Assenmacher, K., Glöckler, G., Holton, S., Trautmann, P., Ioannou, D. and Mee, S. (2021), “Clear, consistent and engaging: ECB monetary policy communication in a changing world”, Occasional Paper Series, No 274, ECB, Frankfurt am Main.

Blinder, A.S., Ehrmann, M., de Haan, J. and Jansen, D.-J. (2017), “Necessity as the mother of invention: Monetary policy after the crisis”, Economic Policy, Vol. 32, Issue 92, pp. 707-755.

Coenen, G., Ehrmann, M., Gaballo, G., Hoffmann, P., Nakov, A., Nardelli, S., Persson, E. and Strasser, G. (2017), “Communication of monetary policy in unconventional times”, Working Paper Series, No 2080, ECB, Frankfurt am Main.

Coibion, O., Gorodnichenko, Y. and Weber, M. (2022), “Monetary policy communications and their effects on household inflation expectations” (forthcoming), Journal of Political Economy.

Ehrmann, M. and Wabitsch, A. (2022), “Central bank communication with non-experts – a road to nowhere?” (forthcoming), Journal of Monetary Economics.

Ehrmann, M., Holton, S., Kedan, D. and Phelan, G. (2021), “Monetary policy communication: Perspectives from former policy makers at the ECB”, Working Paper Series, No 2627, ECB, Frankfurt am Main.

van der Cruijsen, C. and Samarina, A. (2021), “Trust in the ECB in turbulent times”, Working Paper series, No 722, De Nederlandsche Bank.

  1. The article was written by Michael Ehrmann (Head of Monetary Policy Research Division, Directorate General Research, ECB), Sarah Holton (Head of Section, Monetary Analysis Division, Directorate General Monetary Policy, ECB), Danielle Kedan (Lead Economist, Monetary Policy Strategy Division, Directorate General Monetary Policy, ECB) and Gillian Phelan (Head of Monetary Policy Division, Central Bank of Ireland). The authors would like to thank Alexandra Buist, Alexander Popov and Zoë Sprokel for their comments.
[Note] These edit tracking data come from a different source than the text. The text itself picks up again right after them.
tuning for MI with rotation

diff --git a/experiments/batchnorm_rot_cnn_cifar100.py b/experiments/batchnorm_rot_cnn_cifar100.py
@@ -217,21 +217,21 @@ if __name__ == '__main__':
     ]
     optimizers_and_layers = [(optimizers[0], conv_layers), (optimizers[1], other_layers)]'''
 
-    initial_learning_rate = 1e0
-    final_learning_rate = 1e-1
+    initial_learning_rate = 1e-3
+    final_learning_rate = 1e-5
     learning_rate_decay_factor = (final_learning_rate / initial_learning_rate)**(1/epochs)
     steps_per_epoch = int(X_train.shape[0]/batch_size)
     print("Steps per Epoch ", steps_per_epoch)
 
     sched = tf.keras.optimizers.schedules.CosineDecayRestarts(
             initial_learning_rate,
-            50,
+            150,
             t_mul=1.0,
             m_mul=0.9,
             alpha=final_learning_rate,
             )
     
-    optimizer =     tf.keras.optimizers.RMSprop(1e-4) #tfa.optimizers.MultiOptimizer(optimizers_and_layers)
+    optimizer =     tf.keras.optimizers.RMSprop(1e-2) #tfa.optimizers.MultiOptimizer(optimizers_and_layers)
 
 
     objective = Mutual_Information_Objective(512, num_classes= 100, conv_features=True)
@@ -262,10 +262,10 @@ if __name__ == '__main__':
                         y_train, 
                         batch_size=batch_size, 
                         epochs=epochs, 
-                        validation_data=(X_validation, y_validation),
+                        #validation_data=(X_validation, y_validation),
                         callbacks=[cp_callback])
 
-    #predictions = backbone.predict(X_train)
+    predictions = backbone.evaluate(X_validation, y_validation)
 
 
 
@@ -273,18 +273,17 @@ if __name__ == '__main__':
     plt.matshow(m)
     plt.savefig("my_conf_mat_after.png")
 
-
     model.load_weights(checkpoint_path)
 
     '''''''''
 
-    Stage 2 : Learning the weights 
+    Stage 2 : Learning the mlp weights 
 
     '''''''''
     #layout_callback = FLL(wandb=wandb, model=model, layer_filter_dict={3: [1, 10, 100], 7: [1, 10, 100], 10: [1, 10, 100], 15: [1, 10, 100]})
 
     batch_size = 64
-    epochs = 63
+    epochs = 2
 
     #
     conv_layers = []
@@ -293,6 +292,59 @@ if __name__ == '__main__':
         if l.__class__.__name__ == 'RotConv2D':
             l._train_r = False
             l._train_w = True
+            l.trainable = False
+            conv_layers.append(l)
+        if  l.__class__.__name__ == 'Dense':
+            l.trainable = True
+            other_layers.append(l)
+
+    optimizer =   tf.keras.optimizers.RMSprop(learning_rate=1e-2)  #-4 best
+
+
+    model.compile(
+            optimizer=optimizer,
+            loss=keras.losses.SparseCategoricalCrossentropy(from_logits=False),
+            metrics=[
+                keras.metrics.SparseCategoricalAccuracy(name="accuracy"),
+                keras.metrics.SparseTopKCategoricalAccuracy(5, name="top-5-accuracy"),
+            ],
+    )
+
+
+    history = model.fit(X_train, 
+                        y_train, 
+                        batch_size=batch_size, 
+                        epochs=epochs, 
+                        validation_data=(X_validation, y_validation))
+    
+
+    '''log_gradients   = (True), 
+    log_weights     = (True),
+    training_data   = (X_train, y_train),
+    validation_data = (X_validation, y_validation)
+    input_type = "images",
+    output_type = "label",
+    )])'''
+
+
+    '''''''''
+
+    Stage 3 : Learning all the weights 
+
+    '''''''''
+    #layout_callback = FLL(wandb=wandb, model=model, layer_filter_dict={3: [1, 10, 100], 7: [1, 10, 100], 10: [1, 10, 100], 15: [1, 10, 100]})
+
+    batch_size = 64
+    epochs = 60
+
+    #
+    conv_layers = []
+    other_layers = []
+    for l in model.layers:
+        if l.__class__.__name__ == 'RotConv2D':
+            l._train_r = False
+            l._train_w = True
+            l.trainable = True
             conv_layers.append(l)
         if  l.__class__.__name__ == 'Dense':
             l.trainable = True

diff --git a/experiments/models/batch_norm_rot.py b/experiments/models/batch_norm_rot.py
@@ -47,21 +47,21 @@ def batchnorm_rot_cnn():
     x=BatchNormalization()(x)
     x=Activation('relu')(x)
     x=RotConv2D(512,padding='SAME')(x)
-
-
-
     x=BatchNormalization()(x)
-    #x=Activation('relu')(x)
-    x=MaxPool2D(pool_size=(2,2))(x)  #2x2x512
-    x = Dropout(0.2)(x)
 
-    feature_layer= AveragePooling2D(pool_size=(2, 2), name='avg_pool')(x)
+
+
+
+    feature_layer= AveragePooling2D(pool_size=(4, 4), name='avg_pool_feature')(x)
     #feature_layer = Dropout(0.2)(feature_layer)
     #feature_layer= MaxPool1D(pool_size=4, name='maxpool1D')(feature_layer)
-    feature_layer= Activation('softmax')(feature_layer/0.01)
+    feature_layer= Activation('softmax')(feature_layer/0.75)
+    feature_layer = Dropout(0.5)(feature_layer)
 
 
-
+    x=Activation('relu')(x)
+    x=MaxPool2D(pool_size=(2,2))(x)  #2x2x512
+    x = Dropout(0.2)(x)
The views expressed here are those of the authors and do not necessarily represent the views of the European Central Bank, the Central Bank of Ireland or the Eurosystem.